### Task to carry out
Collect from the data below each line with "screen".

### Data listing
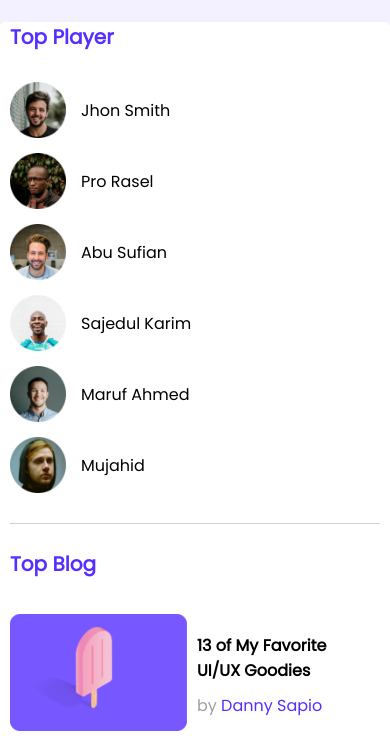
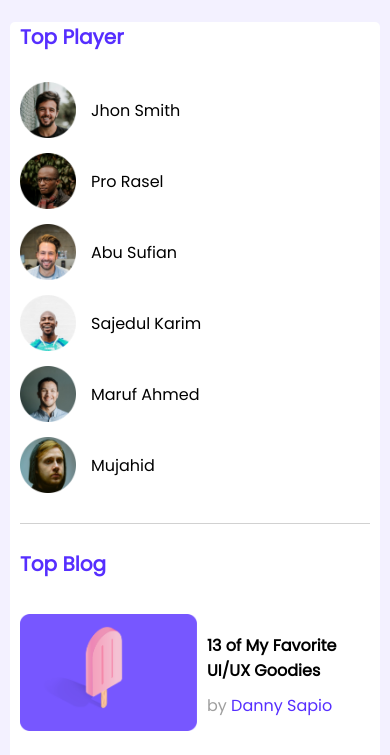
Before and after one commit to ashikurrahmanbd/leader-board, a plain HTML site: page index.html in a window 390 px wide. Shown: the part 93-848 px from the top of the page. Drawn offline with Linux system fonts and the light colour scheme.

Commit message:
responsive updated

```diff
--- a/responsive.css
+++ b/responsive.css
@@ -1,11 +1,13 @@
 /* Media quaries */
 
 
-@media screen and (max-width: 600px) {
+@media screen and (max-width: 767px) {
 
        .container{
-               max-width: 560px;
+               max-width: 700px;
                padding: 0 10px;
+               margin-right:10px;
+               margin-left: 10px;
 
        }
        .menu ul li {
```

### Solution for this exercise
-@media screen and (max-width: 600px) {
+@media screen and (max-width: 767px) {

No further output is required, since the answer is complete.